**Work required:**
Look through the lines below and extract each one that contains "THERE".

**Working data:**
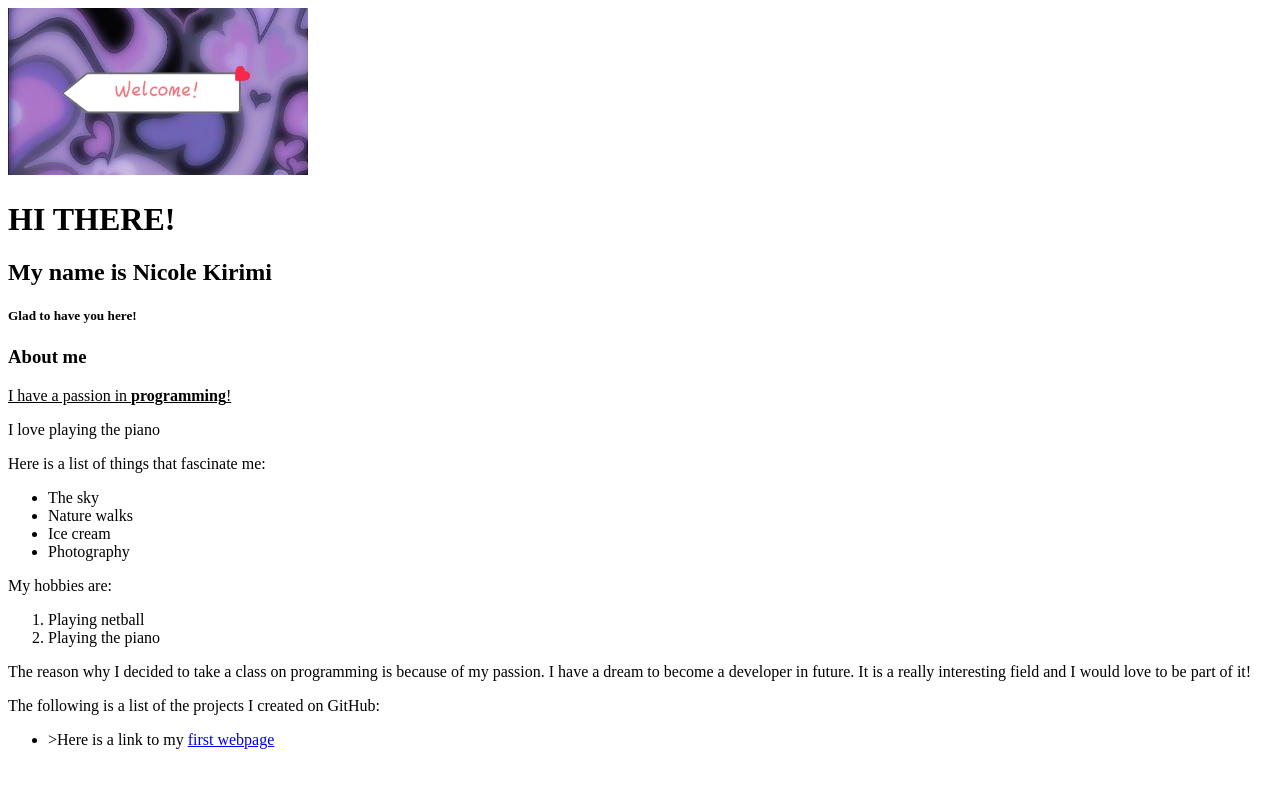
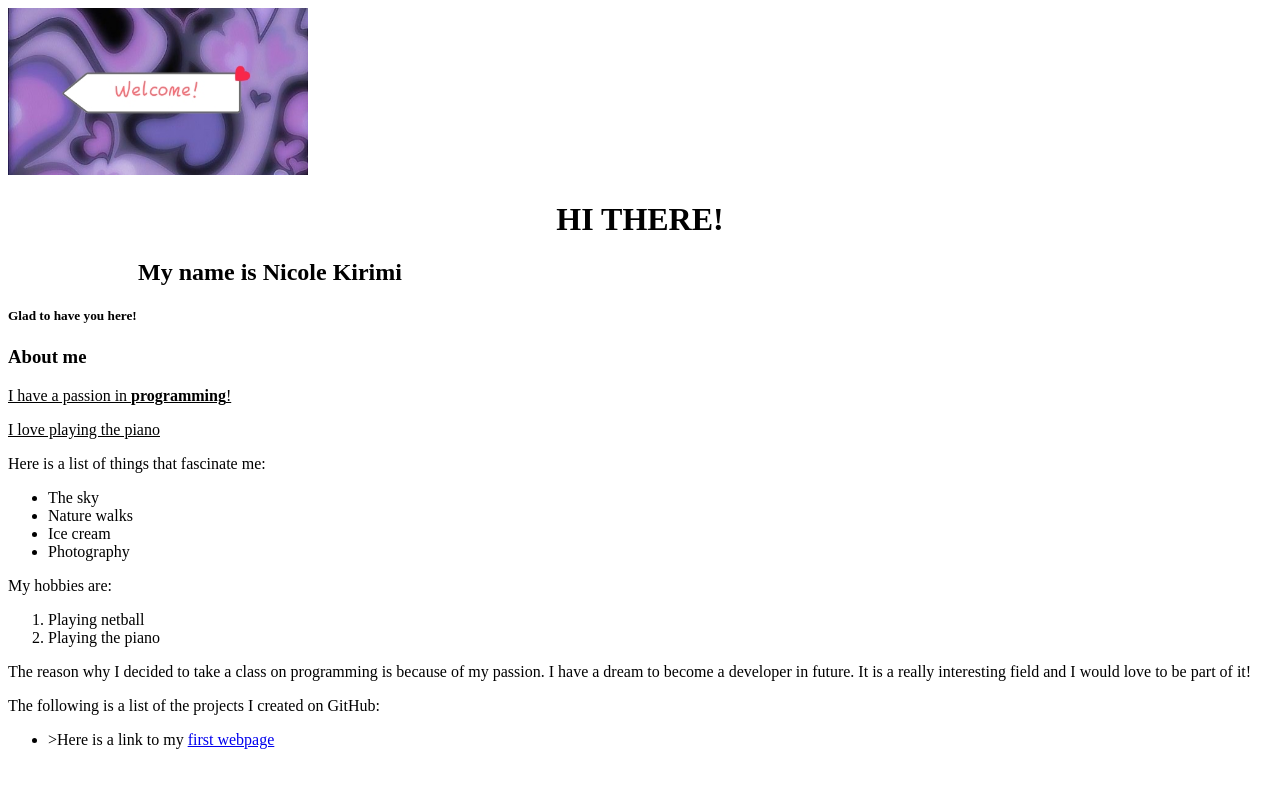
Before and after one commit to nicole-kirimi/Portfolio-2, a plain HTML site: page index.html in a window 1280 px wide. Drawn offline with Linux system fonts and the light colour scheme.

Commit message:
Add style commands

```diff
--- a/css/style.css
+++ b/css/style.css
@@ -13,3 +13,11 @@
 .random{
     text-decoration-color: brown;
 }
+
+.center{
+    text-align: center;
+}
+
+.move{
+    text-indent: 130px;
+}
--- a/index.html
+++ b/index.html
@@ -10,14 +10,14 @@
 
     <img width="300px" src="images/welcome.jpg" >
 
-    <h1><strong>HI THERE!</strong></h1>
-    <h2>My name is Nicole Kirimi</h2>
+    <h1 class="center"><strong>HI THERE!</strong></h1>
+    <h2 class="move">My name is Nicole Kirimi</h2>
     <h5><strong> Glad to have you here!</strong></h5>
         <h3>About me</h3>
 
         <p class="add">I have a passion in <strong>programming</strong>!</p>
 
-        <p>I love playing the piano</p>
+        <p class="add">I love playing the piano</p>
 
         <p>Here is a list of things that fascinate me:</p>
         <ul>
```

**Response below:**
-    <h1><strong>HI THERE!</strong></h1>
+    <h1 class="center"><strong>HI THERE!</strong></h1>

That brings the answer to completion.